Source records
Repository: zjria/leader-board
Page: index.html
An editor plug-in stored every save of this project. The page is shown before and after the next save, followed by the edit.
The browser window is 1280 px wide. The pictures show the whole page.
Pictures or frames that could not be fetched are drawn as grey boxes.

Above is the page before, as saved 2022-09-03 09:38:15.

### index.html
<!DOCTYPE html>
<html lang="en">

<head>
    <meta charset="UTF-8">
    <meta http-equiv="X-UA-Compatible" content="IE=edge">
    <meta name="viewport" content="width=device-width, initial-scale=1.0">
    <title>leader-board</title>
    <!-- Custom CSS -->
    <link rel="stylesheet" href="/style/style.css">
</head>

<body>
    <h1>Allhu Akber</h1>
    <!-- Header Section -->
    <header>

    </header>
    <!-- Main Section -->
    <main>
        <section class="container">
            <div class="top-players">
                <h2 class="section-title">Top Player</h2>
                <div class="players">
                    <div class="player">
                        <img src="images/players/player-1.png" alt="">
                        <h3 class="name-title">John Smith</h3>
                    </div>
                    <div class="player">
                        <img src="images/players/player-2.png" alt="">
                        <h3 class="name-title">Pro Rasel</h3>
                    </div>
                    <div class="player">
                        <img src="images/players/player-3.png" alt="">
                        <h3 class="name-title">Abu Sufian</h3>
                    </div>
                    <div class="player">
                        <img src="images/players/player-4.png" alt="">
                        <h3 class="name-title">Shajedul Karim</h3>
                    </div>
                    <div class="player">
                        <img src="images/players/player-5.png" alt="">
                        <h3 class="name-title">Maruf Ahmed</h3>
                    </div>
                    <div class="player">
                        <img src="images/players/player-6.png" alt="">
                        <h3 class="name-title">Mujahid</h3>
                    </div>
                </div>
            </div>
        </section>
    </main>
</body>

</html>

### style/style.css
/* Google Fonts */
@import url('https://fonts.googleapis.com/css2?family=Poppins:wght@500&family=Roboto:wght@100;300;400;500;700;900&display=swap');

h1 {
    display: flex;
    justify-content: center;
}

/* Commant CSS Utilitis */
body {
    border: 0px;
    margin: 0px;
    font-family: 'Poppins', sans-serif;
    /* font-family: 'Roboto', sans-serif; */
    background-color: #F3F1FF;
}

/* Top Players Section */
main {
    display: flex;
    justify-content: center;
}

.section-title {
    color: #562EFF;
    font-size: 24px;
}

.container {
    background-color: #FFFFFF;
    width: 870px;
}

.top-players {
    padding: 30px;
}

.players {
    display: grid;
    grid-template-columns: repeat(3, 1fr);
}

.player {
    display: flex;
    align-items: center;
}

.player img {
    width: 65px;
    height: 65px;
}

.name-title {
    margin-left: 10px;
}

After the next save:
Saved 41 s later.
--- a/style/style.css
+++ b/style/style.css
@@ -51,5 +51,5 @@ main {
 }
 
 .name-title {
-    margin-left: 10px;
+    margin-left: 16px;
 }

• Exercise prompt:
What is needed is each line of the data, printed exactly.

• Solution to this problem:
Repository: zjria/leader-board
Page: index.html
An editor plug-in stored every save of this project. The page is shown before and after the next save, followed by the edit.
The browser window is 1280 px wide. The pictures show the whole page.
Pictures or frames that could not be fetched are drawn as grey boxes.

Above is the page before, as saved 2022-09-03 09:38:15.

### index.html
<!DOCTYPE html>
<html lang="en">

<head>
    <meta charset="UTF-8">
    <meta http-equiv="X-UA-Compatible" content="IE=edge">
    <meta name="viewport" content="width=device-width, initial-scale=1.0">
    <title>leader-board</title>
    <!-- Custom CSS -->
    <link rel="stylesheet" href="/style/style.css">
</head>

<body>
    <h1>Allhu Akber</h1>
    <!-- Header Section -->
    <header>

    </header>
    <!-- Main Section -->
    <main>
        <section class="container">
            <div class="top-players">
                <h2 class="section-title">Top Player</h2>
                <div class="players">
                    <div class="player">
                        <img src="images/players/player-1.png" alt="">
                        <h3 class="name-title">John Smith</h3>
                    </div>
                    <div class="player">
                        <img src="images/players/player-2.png" alt="">
                        <h3 class="name-title">Pro Rasel</h3>
                    </div>
                    <div class="player">
                        <img src="images/players/player-3.png" alt="">
                        <h3 class="name-title">Abu Sufian</h3>
                    </div>
                    <div class="player">
                        <img src="images/players/player-4.png" alt="">
                        <h3 class="name-title">Shajedul Karim</h3>
                    </div>
                    <div class="player">
                        <img src="images/players/player-5.png" alt="">
                        <h3 class="name-title">Maruf Ahmed</h3>
                    </div>
                    <div class="player">
                        <img src="images/players/player-6.png" alt="">
                        <h3 class="name-title">Mujahid</h3>
                    </div>
                </div>
            </div>
        </section>
    </main>
</body>

</html>

### style/style.css
/* Google Fonts */
@import url('https://fonts.googleapis.com/css2?family=Poppins:wght@500&family=Roboto:wght@100;300;400;500;700;900&display=swap');

h1 {
    display: flex;
    justify-content: center;
}

/* Commant CSS Utilitis */
body {
    border: 0px;
    margin: 0px;
    font-family: 'Poppins', sans-serif;
    /* font-family: 'Roboto', sans-serif; */
    background-color: #F3F1FF;
}

/* Top Players Section */
main {
    display: flex;
    justify-content: center;
}

.section-title {
    color: #562EFF;
    font-size: 24px;
}

.container {
    background-color: #FFFFFF;
    width: 870px;
}

.top-players {
    padding: 30px;
}

.players {
    display: grid;
    grid-template-columns: repeat(3, 1fr);
}

.player {
    display: flex;
    align-items: center;
}

.player img {
    width: 65px;
    height: 65px;
}

.name-title {
    margin-left: 10px;
}

After the next save:
Saved 41 s later.
--- a/style/style.css
+++ b/style/style.css
@@ -51,5 +51,5 @@ main {
 }
 
 .name-title {
-    margin-left: 10px;
+    margin-left: 16px;
 }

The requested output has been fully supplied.